ACTION ITEM: Pull every line holding the word "text" out of the data and copy it.

[Data records]
-=-=-

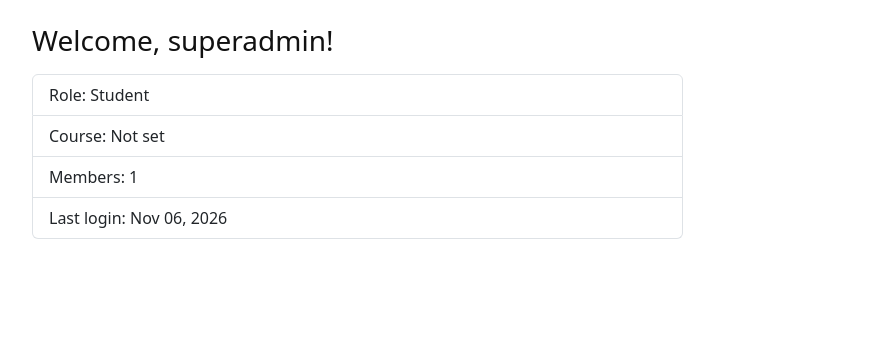
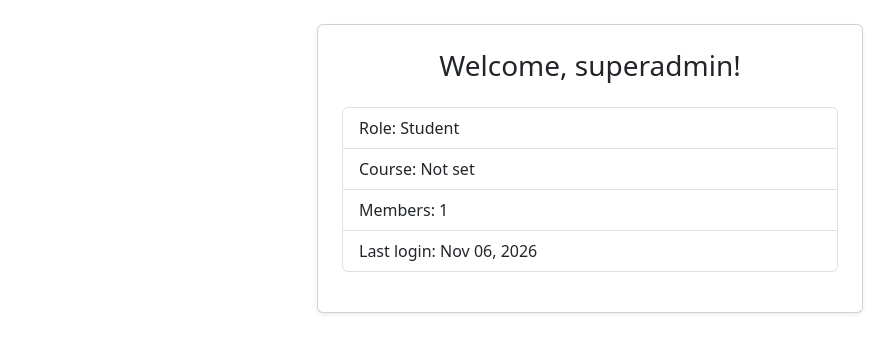
Before and after one commit to Justin-Maquiling/CSIT327-G5-Maquiling-Justin-FirstDjango, a Django app: template templates/dashboard/home.html in a window 1280 px wide. Shown: the part 56-409 px from the top of the page, without its empty margins (50-944 px from the left). Run offline with Django 5.2, Linux system fonts and the light colour scheme; a user stored in the database is signed in; tables that the repository leaves empty hold one stand-in row (values such as "Sample post"); the template is opened without the code that fills it: most values are stand-ins (such as "Sample title", 1, 10 or a date in 2020).

Commit message:
centered dashboard and added button back to dashboard

```diff
--- a/templates/dashboard/home.html
+++ b/templates/dashboard/home.html
@@ -1,14 +1,24 @@
 {% extends "base.html" %}
 {% block title %}Dashboard | CampusConnect{% endblock %}
 {% block content %}
-<h1 class="h3 mb-3">Welcome, {{ user.first_name|default:user.username }}!</h1>
-<ul class="list-group mb-3 col-md-7">
+<div class="row justify-content-center">
+	<div class="col-md-8 col-lg-6">
+		<section class="card shadow-sm">
+			<div class="card-body p-4">
+				<h1 class="h3 mb-4 text-center">Welcome, {{ user.first_name|default:user.username }}!</h1>
+				<ul class="list-group mb-3">
 					<li class="list-group-item">Role: {{ user.get_role_display }}</li>
 					<li class="list-group-item">Course: {{ user.course|default:"Not set" }}</li>
 					<li class="list-group-item">Members: {{ member_count }}</li>
 					<li class="list-group-item">Last login: {{ user.last_login|date:"M d, Y" }}</li>
 				</ul>
 				{% if is_admin %}
+				<div class="text-center">
 					<a class="btn btn-primary" href="{% url 'admin_panel' %}">Open admin panel</a>
+				</div>
 				{% endif %}
+			</div>
+		</section>
+	</div>
+</div>
 {% endblock %}
--- a/templates/dashboard/profile.html
+++ b/templates/dashboard/profile.html
@@ -6,5 +6,6 @@
     {% csrf_token %}
     {{ form.as_p }}
     <button class="btn btn-primary" type="submit">Save changes</button>
+    <a class="btn btn-outline-dark ms-2" href="{% url 'dashboard' %}">Back to dashboard</a>
 </form>
 {% endblock %}
```
Also changed, not shown: db.sqlite3. Lines whose indentation alone changed are shown as unchanged.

-=-=-

ANSWER AREA:
+				<h1 class="h3 mb-4 text-center">Welcome, {{ user.first_name|default:user.username }}!</h1>
+				<div class="text-center">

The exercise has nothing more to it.